Sodium trimethylsiloxide is a versatile reagent and has found applications in a variety of chemical reactions, such as in the formation of carbon-silicon bonds, the deprotonation of weakly acidic compounds, and the deoxygenation of sulfoxides to sulfides. The salt is used to prepare trimethylsiloxide complexes via salt metathesis. Trimethylsiloxide is a lipophilic pseudohalide. It is a source of oxide dianion.
Sodium trimethylsiloxide is a colorless to pale yellow liquid or solid, depending on the conditions of storage and use. It is highly reactive and should be handled with care. The compound can react violently with water and other protic solvents, so it should be stored and handled in a dry and inert atmosphere.

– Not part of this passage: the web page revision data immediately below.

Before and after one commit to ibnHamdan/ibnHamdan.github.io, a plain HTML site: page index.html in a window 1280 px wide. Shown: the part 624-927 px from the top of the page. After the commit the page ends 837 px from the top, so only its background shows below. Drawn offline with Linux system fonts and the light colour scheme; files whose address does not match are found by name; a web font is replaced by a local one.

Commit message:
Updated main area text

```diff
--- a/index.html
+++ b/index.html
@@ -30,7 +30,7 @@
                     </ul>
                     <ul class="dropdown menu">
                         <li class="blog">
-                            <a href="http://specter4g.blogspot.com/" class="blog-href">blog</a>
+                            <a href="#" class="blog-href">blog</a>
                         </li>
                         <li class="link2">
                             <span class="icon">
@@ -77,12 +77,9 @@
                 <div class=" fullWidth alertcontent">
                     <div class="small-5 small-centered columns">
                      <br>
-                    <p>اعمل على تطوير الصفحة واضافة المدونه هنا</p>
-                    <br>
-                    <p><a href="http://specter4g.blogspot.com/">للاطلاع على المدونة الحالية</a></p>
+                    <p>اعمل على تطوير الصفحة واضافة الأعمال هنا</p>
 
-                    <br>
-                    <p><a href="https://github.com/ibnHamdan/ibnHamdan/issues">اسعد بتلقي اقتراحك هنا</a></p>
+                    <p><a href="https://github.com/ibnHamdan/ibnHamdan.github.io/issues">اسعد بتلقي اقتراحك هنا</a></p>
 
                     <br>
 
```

- Chemical formula: C3H9 NaOSi
- Molar mass: 112.179 g·mol−1
- Appearance: white solid
- Density: 1.255 g/cm3
- Melting point: 147–150 °C (297–302 °F; 420–423 K)
Sodium trimethylsiloxide is commonly used as a deprotonating agent in organic synthesis. It is often used in reactions that involve the removal of acidic protons from substrates, such as in the preparation of enolates, which are important intermediates in organic synthesis. Sodium trimethylsiloxide is also used in the synthesis of organosilicon compounds, which have a wide range of industrial and technological applications.
One important use of sodium trimethylsiloxide is in organic synthesis as a mild base, often used to deprotonate alcohols or amides. It is also used as a deoxygenating agent, converting sulfoxides to sulfides. In addition, sodium trimethylsiloxide can be used as a nucleophile, reacting with a variety of electrophiles to form carbon-silicon bonds.
However, sodium trimethylsiloxide is a highly reactive compound and should be handled with caution. It is moisture-sensitive and can react violently with water or protic solvents, releasing toxic gases. It can also react with air to form explosive peroxides, so it is important to store it under an inert gas atmosphere.